•I WAS at a party for Barbara Walters recently and sitting down, as is my wont these days, I felt a warm hand on my shoulder. Looking up, I found my longtime friend, Fox News emperor Bill O'Reilly, standing there. If you can make O'Reilly laugh, you are really gifted, so I tried.

"Bill, what are you doing here?" (This man doesn't cotton to the aspiring social get together; he is serious!) I went on: "Are you researching for another of your smash hit books--Are you and Martin Dugard preparing "Killing Barbara Walters?" As usual, I failed to make O'Reilly laugh and he simply said, "Why are YOU here?"

Bill and I have known each other in New York since we were hard-working minor broadcast figures, young wannabes, or since Hector was a pup (before he got killed.)

He knows I have liked his best-selling "historical" works, including Killing Lincoln...Killing Kennedy...Killing Jesus. I have always kidded him that after Jesus, there is no one famous enough to kill. But, of course that was wrong. There are plenty of people.

•THERE is his new one, leading the multi-million best sellers list. It is Killing Patton and this time O'Reilly took on a favorite character of mine, the tempestuous war-loving dynamo General George S. Patton, who died before World War II quite ended. The authors claim his death is a mystery to be solved, probably not an accident. Well, I was late tagging onto this book for one reason or another and before I did, another friend of mine, Richard Çohen, was questioning why Killing Patton didn't deal with the General's anti-Semitism? (Patton was controversial even in his time, a hero or a devil, wanting to race to beat the Russians into Berlin, disregarding orders from on high, brutally meeting his death in an "accident.")

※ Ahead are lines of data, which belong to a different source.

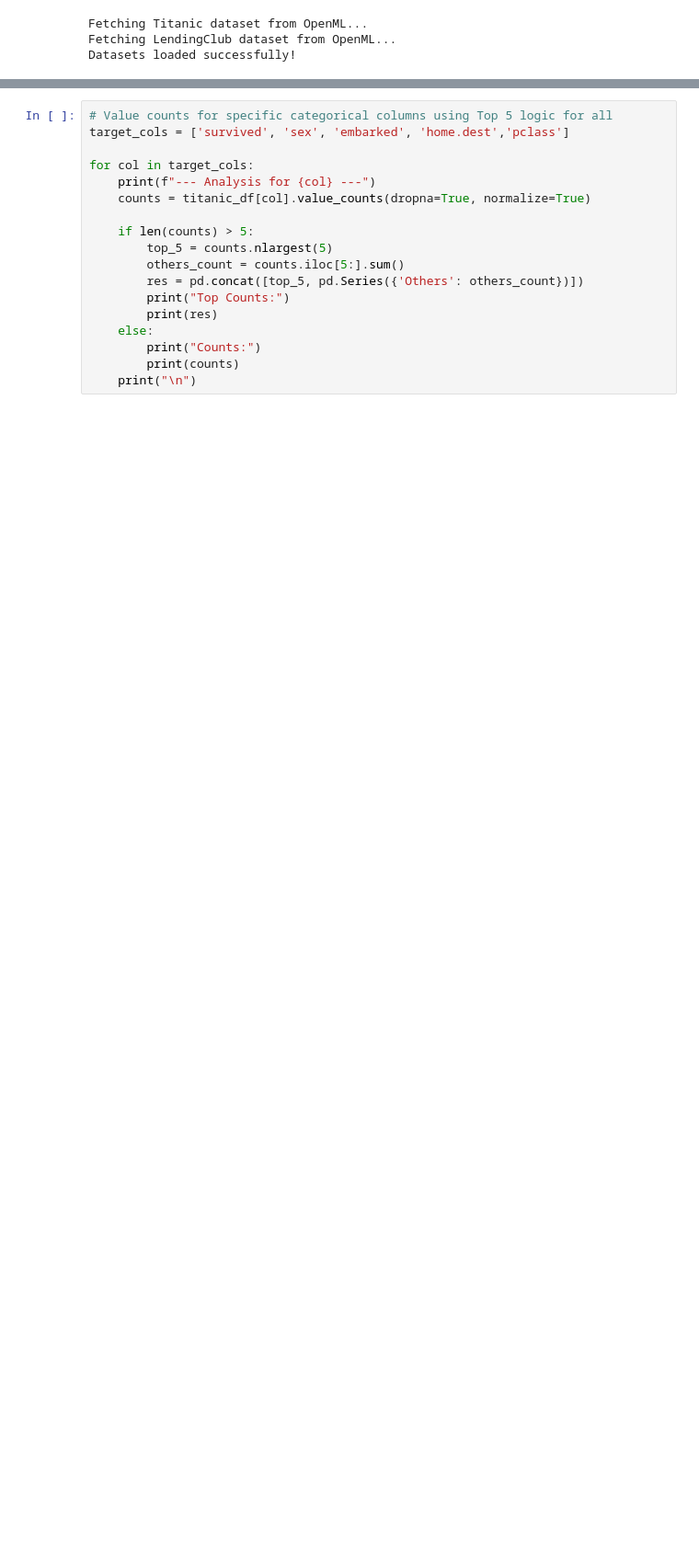
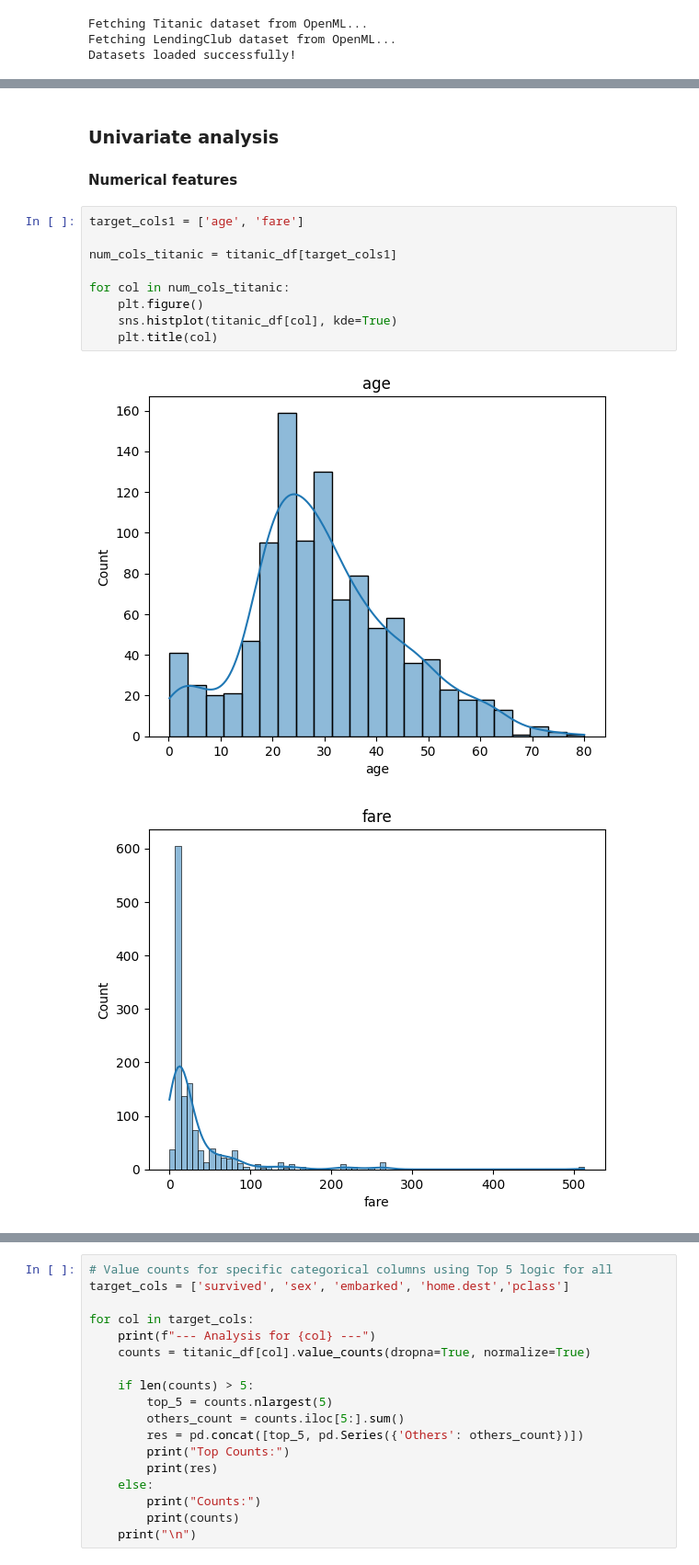
Before and after one commit to ninadparab/Data-Science-and-Machine-Learning-Guides, a Jupyter notebook: Exploratory Data Analysis.ipynb, the cells around one changed output, grey strips where cells are left out. Shown at 92% size. Cells and saved outputs as stored; diff of their text form; blank space fills up the shorter version.

```diff
--- a/Exploratory Data Analysis.ipynb
+++ b/Exploratory Data Analysis.ipynb
@@ -92,0 +126,15 @@ dtype: int64
+# %% [markdown]
+### Univariate analysis
+#### Numerical features
+# %%
+target_cols1 = ['age', 'fare']
+
+num_cols_titanic = titanic_df[target_cols1]
+
+for col in num_cols_titanic:
+    plt.figure()
+    sns.histplot(titanic_df[col], kde=True)
+    plt.title(col)
+# %% [output]
+[figure, added]
+[figure, added]
```
Also changed, not shown: parts of 35 cells of this notebook.
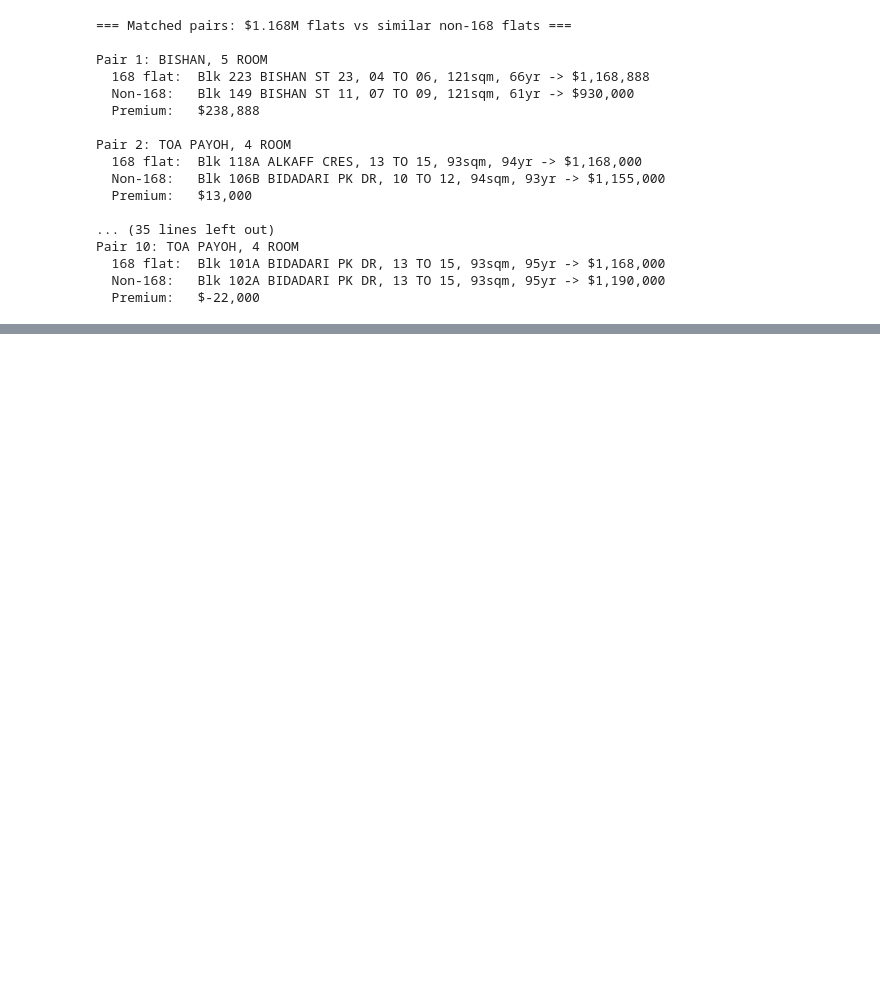
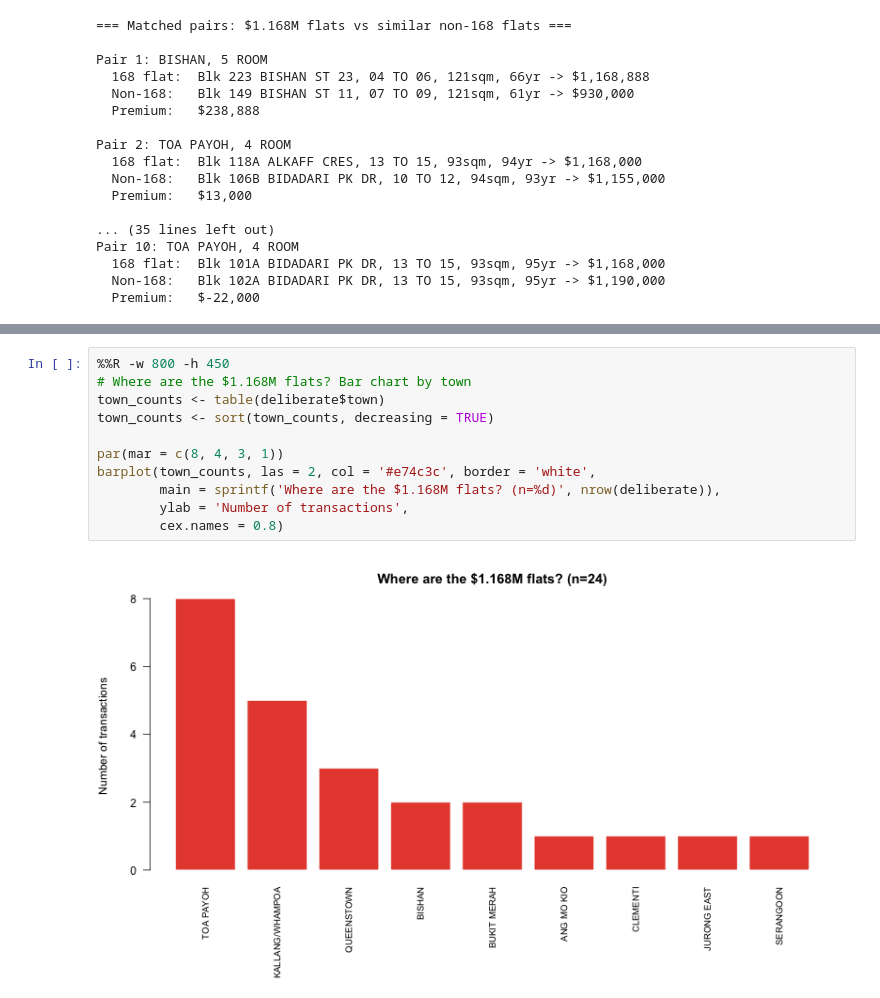
Before and after one commit to wongpeiting/hdb-regression, a Jupyter notebook: 15-168-vs-8-by-price.ipynb, the cells around one changed output, grey strips where cells are left out. Saved outputs shown, nothing was run; the diff lists cells and outputs as text; blank space fills up the shorter version.

```diff
--- a/15-168-vs-8-by-price.ipynb
+++ b/15-168-vs-8-by-price.ipynb
@@ -570,0 +648,13 @@ The bottom line for the story is simple: the 168 premium is not a generalised "p
+# %%
+%%R -w 800 -h 450
+# Where are the $1.168M flats? Bar chart by town
+town_counts <- table(deliberate$town)
+town_counts <- sort(town_counts, decreasing = TRUE)
+
+par(mar = c(8, 4, 3, 1))
+barplot(town_counts, las = 2, col = '#e74c3c', border = 'white',
+        main = sprintf('Where are the $1.168M flats? (n=%d)', nrow(deliberate)),
+        ylab = 'Number of transactions',
+        cex.names = 0.8)
+# %% [output]
+[figure, added]
```
Also changed, not shown: parts of 4 cells of this notebook.
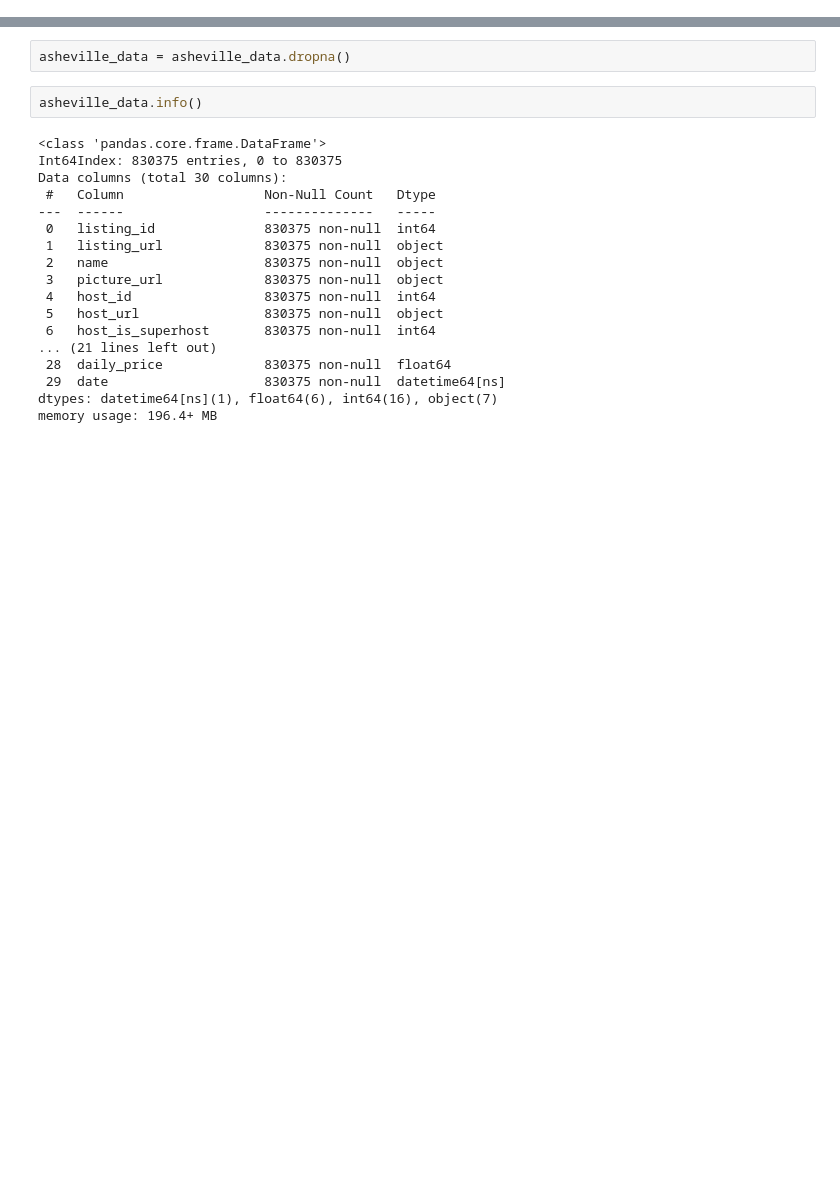
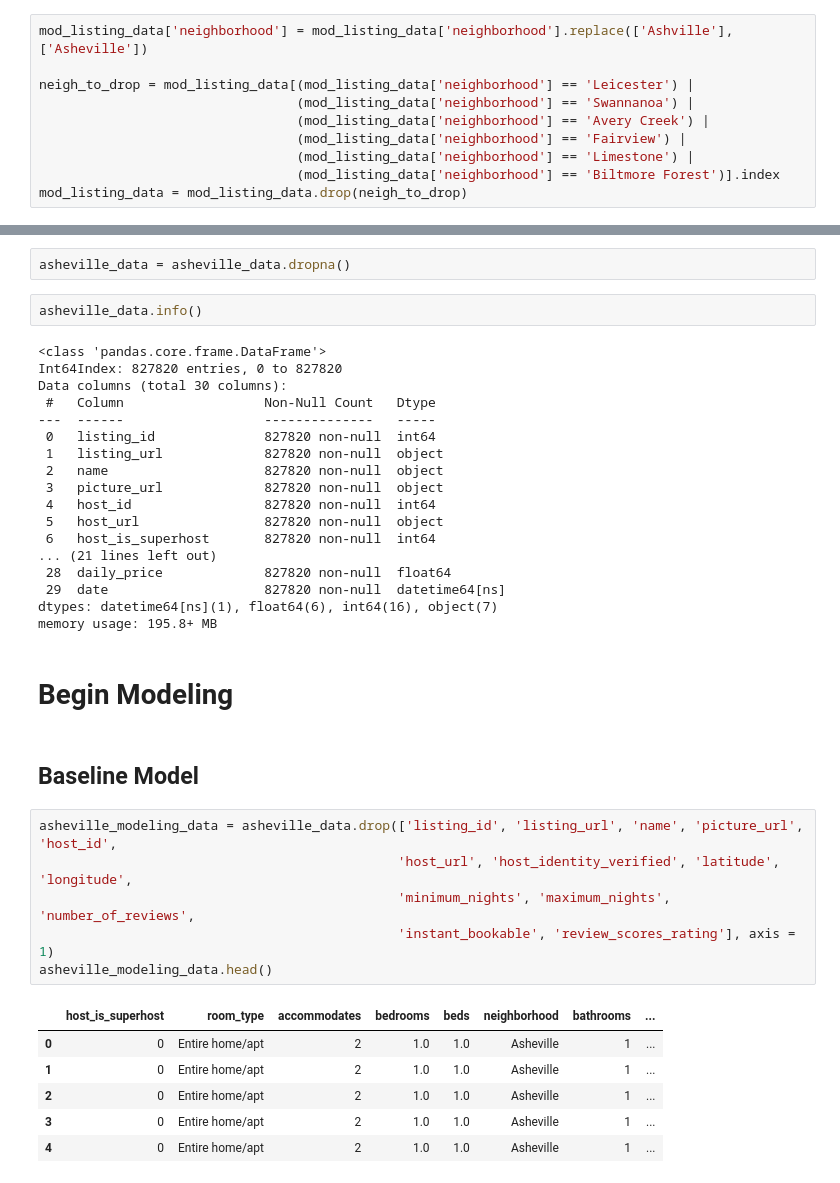
Before and after one commit to sjeanat3/Asheville-AirBnB-Experience-Recommendation, a Jupyter notebook: Notebooks/Asheville AirBnB Price Prediction Notebook.ipynb, the cells around one changed output, grey strips where cells are left out. Saved outputs shown, nothing was run; the diff lists cells and outputs as text; blank space fills up the shorter version.

```diff
--- a/Notebooks/Asheville AirBnB Price Prediction Notebook.ipynb
+++ b/Notebooks/Asheville AirBnB Price Prediction Notebook.ipynb
@@ -394,3 +388,13 @@ Data columns (total 22 columns):
  21  neighborhood            2626 non-null   object
 dtypes: float64(5), int64(6), object(11)
 memory usage: 451.5+ KB
+# %%
+mod_listing_data['neighborhood'] = mod_listing_data['neighborhood'].replace(['Ashville'],['Asheville'])
+
+neigh_to_drop = mod_listing_data[(mod_listing_data['neighborhood'] == 'Leicester') |
+                                 (mod_listing_data['neighborhood'] == 'Swannanoa') |
+                                 (mod_listing_data['neighborhood'] == 'Avery Creek') |
+                                 (mod_listing_data['neighborhood'] == 'Fairview') |
+                                 (mod_listing_data['neighborhood'] == 'Limestone') |
+                                 (mod_listing_data['neighborhood'] == 'Biltmore Forest')].index
+mod_listing_data = mod_listing_data.drop(neigh_to_drop)
@@ -744,19 +758,36 @@ asheville_data = asheville_data.dropna()
 asheville_data.info()
 # %% [output]
 <class 'pandas.core.frame.DataFrame'>
-Int64Index: 830375 entries, 0 to 830375
+Int64Index: 827820 entries, 0 to 827820
 Data columns (total 30 columns):
  #   Column                  Non-Null Count   Dtype
 ---  ------                  --------------   -----
- 0   listing_id              830375 non-null  int64
- 1   listing_url             830375 non-null  object
- 2   name                    830375 non-null  object
- 3   picture_url             830375 non-null  object
- 4   host_id                 830375 non-null  int64
- 5   host_url                830375 non-null  object
- 6   host_is_superhost       830375 non-null  int64
+ 0   listing_id              827820 non-null  int64
+ 1   listing_url             827820 non-null  object
+ 2   name                    827820 non-null  object
+ 3   picture_url             827820 non-null  object
+ 4   host_id                 827820 non-null  int64
+ 5   host_url                827820 non-null  object
+ 6   host_is_superhost       827820 non-null  int64
 ... (21 lines left out)
- 28  daily_price             830375 non-null  float64
- 29  date                    830375 non-null  datetime64[ns]
+ 28  daily_price             827820 non-null  float64
+ 29  date                    827820 non-null  datetime64[ns]
 dtypes: datetime64[ns](1), float64(6), int64(16), object(7)
-memory usage: 196.4+ MB
+memory usage: 195.8+ MB
+# %% [markdown]
+# Begin Modeling
+# %% [markdown]
+## Baseline Model
+# %%
+asheville_modeling_data = asheville_data.drop(['listing_id', 'listing_url', 'name', 'picture_url', 'host_id',
+                                              'host_url', 'host_identity_verified', 'latitude', 'longitude',
+                                              'minimum_nights', 'maximum_nights', 'number_of_reviews',
+                                              'instant_bookable', 'review_scores_rating'], axis = 1)
+asheville_modeling_data.head()
+# %% [output]
+|  | host_is_superhost | room_type | accommodates | bedrooms | beds | neighborhood | bathrooms | ... |
+| 0 | 0 | Entire home/apt | 2 | 1.0 | 1.0 | Asheville | 1 | ... |
+| 1 | 0 | Entire home/apt | 2 | 1.0 | 1.0 | Asheville | 1 | ... |
+| 2 | 0 | Entire home/apt | 2 | 1.0 | 1.0 | Asheville | 1 | ... |
+| 3 | 0 | Entire home/apt | 2 | 1.0 | 1.0 | Asheville | 1 | ... |
+| 4 | 0 | Entire home/apt | 2 | 1.0 | 1.0 | Asheville | 1 | ... |
```
Also changed, not shown: parts of 25 cells of this notebook.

I have always loved reading about the General and his ups and downs. I loved the movie, too, with George C. Scott. Now there is an added mystery.

Join the world of readers and get this Henry Holt book.

Maybe that and all the money O'Reilly & Dugard are making (they alone among writers these days) will give us a breather before the authors "kill" again! Their success is a boost to writers and publishers everywhere.

When Bill O'Reilly read for Literacy Partners as a favor to Literacy and me, he was a really big draw.